However, Congress's social media head was described as "reticent" on the usage of big data analytics in electoral campaigns in an interview done by News18 in October 2017 last year.

According to that interview, "when quizzed on the use of big data analytics, the Congress social media head is reticent. There have been reports of Congress signing up data mining and analytics giant Cambridge Analytica, the company that was closely associated with Donald Trump's presidential bid last year."

It is not clear why Divya was not vehement in her denials about the links between Congress and Cambridge Analytica in that instance.
It is to be also noted that rebel Congress leader Shehzad Poonawalla on Wednesday told ANI that the Congress party was lying about its links with Cambridge Analytica. He posted three tweets in support of his claims.

As this trading of charges continues, it is evident that the larger question is getting buried under the debris of political slugfest.
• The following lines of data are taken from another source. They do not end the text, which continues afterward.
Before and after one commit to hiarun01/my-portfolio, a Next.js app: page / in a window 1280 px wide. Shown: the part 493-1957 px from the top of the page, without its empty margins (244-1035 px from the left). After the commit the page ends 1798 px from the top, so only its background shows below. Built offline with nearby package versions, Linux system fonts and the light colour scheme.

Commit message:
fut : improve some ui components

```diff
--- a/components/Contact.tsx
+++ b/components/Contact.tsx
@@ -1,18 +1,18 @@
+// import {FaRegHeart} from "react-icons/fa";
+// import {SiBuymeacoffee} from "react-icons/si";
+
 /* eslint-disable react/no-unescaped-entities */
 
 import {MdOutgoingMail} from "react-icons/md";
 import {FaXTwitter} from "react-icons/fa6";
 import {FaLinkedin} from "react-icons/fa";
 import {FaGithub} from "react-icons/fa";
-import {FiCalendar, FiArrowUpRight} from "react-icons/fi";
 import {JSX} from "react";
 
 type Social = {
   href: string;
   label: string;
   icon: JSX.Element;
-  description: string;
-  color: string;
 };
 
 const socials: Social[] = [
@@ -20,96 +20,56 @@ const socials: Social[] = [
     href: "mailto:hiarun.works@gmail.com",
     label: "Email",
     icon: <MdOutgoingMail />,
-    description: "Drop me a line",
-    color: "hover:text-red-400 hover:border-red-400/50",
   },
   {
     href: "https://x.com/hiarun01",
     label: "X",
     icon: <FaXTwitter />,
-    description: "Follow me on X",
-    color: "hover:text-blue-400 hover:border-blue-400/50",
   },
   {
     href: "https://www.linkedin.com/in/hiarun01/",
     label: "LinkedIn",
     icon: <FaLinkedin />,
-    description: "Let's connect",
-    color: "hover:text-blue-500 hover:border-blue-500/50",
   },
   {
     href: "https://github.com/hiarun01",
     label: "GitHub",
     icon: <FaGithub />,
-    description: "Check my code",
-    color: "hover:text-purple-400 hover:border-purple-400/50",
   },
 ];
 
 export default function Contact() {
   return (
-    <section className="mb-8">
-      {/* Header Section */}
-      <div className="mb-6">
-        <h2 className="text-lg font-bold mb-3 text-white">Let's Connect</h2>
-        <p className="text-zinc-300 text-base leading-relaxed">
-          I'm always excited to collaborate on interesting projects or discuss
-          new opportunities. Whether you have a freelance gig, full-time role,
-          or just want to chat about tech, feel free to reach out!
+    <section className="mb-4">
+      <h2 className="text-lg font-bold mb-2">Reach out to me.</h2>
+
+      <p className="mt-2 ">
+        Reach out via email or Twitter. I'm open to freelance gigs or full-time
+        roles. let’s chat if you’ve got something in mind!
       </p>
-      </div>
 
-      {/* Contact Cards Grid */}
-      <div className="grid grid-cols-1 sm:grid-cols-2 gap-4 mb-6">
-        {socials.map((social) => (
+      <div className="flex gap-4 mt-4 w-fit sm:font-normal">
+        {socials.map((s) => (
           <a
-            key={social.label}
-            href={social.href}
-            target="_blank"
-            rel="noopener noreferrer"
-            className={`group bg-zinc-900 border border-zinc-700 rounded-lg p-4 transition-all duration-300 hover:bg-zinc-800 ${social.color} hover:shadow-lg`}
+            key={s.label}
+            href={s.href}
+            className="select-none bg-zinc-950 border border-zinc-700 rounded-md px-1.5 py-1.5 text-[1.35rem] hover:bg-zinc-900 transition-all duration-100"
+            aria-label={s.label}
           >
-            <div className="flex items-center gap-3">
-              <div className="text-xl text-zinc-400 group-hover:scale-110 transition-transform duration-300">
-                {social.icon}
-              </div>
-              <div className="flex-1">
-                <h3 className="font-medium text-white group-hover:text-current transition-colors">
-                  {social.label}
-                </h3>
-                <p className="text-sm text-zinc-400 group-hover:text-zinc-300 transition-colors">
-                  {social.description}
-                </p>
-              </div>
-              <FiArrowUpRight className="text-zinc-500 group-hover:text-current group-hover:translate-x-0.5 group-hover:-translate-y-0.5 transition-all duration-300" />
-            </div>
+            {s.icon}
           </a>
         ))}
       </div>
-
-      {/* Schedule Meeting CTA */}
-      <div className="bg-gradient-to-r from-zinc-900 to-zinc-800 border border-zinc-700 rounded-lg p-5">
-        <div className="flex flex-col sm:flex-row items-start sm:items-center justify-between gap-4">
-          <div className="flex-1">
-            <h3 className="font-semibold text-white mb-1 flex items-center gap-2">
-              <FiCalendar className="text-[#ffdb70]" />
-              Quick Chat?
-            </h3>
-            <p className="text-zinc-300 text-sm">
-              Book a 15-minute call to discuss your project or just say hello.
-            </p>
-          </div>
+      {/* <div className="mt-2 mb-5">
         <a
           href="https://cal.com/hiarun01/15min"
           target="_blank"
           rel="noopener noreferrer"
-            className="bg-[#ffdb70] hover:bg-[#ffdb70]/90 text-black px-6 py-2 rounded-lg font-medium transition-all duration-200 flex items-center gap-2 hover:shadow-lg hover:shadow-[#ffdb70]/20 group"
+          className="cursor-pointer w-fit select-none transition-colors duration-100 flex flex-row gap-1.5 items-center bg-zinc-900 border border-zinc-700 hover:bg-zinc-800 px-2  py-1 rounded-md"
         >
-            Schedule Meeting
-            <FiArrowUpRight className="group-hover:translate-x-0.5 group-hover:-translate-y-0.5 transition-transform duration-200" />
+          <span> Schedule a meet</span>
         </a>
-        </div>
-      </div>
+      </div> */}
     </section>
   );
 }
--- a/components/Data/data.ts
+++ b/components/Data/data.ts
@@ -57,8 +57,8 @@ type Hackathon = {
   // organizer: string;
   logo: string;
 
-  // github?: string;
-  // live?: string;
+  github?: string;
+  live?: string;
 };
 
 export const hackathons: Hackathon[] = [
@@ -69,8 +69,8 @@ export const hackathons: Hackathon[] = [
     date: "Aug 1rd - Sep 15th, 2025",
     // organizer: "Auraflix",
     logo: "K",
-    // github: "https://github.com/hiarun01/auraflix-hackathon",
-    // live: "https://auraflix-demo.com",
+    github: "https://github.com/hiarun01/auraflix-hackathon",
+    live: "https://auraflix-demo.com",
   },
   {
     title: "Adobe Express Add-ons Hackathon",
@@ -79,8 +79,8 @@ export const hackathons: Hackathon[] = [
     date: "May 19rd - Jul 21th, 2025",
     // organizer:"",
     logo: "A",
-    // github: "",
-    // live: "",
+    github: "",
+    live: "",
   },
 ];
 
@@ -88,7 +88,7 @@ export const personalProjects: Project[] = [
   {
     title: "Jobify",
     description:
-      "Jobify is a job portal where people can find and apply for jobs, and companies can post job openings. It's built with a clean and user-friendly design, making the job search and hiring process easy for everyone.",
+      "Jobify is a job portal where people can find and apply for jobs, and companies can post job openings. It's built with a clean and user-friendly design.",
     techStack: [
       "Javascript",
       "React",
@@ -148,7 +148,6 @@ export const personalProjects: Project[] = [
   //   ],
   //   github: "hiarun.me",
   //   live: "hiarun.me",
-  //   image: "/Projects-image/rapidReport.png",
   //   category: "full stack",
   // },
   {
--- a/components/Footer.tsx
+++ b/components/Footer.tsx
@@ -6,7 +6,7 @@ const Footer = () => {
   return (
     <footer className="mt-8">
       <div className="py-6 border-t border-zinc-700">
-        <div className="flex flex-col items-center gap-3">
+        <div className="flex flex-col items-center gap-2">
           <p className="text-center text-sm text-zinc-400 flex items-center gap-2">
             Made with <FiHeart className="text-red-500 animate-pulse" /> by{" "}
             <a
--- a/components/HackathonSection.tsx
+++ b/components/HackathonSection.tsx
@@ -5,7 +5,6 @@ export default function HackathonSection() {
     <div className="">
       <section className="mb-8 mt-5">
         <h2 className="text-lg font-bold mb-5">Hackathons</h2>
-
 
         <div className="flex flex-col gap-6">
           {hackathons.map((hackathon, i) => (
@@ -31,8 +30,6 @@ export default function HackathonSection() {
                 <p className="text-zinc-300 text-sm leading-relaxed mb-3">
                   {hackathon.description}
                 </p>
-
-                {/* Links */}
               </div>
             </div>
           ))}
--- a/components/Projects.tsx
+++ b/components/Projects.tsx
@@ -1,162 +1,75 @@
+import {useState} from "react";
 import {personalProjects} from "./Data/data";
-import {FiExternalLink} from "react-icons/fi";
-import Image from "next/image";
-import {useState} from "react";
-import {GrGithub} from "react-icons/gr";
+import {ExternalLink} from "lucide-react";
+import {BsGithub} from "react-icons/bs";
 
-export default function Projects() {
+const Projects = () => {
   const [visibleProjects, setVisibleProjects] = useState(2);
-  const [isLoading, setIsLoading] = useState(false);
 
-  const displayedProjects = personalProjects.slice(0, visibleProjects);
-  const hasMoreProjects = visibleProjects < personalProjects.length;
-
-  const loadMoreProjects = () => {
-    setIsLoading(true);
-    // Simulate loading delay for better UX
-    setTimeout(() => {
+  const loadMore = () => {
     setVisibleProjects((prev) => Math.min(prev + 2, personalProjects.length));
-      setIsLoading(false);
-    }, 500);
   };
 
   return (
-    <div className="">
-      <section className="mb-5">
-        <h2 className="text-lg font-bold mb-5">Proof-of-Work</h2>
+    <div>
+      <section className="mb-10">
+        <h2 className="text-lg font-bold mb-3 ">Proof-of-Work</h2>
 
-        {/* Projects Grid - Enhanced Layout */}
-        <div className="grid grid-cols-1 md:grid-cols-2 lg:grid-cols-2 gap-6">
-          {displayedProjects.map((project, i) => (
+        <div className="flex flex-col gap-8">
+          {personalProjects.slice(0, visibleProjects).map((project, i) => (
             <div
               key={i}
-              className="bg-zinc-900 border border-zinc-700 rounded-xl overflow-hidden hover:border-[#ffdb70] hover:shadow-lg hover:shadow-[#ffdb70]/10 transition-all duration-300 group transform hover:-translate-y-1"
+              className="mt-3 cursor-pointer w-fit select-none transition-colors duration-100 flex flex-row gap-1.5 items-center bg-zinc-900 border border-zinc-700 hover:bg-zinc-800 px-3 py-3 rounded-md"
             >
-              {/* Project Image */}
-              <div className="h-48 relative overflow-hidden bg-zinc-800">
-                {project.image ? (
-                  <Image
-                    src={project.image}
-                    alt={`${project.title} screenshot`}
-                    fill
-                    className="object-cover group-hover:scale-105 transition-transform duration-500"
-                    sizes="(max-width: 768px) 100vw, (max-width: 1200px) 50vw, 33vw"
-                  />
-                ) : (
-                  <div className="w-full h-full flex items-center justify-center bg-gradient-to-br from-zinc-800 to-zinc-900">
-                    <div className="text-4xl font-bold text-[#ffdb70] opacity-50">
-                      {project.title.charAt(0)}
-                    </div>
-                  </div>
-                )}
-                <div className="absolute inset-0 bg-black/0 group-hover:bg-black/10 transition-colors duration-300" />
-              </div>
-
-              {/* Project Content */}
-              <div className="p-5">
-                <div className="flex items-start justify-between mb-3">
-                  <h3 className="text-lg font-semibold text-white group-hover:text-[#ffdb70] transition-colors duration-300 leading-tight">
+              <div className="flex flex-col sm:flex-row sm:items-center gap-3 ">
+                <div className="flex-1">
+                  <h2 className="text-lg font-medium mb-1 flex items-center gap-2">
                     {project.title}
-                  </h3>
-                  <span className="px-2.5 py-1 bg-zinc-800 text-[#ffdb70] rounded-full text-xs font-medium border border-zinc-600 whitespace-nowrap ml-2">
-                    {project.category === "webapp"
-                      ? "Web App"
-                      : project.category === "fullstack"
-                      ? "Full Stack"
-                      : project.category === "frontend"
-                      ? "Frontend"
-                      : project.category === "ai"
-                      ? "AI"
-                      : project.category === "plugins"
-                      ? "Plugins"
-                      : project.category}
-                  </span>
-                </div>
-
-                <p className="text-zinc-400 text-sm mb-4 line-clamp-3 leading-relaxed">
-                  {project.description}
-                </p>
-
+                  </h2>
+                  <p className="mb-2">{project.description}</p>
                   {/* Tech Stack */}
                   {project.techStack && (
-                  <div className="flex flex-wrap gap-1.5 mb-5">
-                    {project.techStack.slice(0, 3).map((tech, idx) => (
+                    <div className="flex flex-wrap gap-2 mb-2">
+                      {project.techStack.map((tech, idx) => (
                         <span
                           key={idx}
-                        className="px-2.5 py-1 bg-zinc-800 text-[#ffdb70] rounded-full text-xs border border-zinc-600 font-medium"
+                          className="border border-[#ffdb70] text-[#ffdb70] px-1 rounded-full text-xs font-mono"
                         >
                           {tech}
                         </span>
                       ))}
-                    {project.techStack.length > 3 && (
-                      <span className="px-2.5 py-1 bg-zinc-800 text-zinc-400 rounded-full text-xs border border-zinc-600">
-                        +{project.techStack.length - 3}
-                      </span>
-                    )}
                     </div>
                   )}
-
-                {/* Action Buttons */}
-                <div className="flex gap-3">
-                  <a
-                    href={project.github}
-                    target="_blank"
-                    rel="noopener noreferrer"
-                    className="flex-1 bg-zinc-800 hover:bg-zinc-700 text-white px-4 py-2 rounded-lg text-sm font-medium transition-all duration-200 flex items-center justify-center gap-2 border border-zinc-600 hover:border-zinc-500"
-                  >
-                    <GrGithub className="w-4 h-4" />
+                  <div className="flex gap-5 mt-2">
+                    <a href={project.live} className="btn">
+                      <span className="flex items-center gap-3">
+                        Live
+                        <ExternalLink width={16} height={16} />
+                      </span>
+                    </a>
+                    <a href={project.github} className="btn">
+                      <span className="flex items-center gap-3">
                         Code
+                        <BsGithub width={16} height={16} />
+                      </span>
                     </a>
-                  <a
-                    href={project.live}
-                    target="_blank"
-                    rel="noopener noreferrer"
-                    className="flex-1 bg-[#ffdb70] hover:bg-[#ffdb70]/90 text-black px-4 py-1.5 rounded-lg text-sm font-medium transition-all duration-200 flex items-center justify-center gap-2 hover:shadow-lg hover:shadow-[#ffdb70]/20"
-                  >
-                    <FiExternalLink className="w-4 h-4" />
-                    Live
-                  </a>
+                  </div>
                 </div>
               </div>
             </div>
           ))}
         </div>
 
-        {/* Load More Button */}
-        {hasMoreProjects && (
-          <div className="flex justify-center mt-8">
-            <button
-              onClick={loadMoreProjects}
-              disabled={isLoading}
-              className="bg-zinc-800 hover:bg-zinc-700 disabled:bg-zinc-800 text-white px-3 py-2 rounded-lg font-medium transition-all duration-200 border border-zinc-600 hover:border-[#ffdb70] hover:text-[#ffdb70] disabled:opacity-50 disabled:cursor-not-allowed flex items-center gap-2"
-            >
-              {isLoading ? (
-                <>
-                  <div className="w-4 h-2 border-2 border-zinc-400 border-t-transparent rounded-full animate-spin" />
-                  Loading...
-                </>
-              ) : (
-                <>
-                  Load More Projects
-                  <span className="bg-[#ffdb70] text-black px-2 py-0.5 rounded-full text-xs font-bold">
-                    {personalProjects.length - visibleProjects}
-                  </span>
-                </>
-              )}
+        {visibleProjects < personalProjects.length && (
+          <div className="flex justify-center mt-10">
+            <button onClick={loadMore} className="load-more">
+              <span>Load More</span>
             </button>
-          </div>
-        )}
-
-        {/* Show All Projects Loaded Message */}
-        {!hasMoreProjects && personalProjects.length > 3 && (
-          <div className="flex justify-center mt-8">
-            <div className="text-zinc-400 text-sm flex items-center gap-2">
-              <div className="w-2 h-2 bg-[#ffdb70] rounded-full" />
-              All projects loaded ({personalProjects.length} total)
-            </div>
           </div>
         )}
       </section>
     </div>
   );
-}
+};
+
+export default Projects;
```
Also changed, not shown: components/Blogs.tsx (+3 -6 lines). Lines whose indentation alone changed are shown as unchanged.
If data is not safe and secure then the user loses control over it. When that happens, the demise of democracy won't take long.


Updated Date: Mar 22, 2018 19:15 PM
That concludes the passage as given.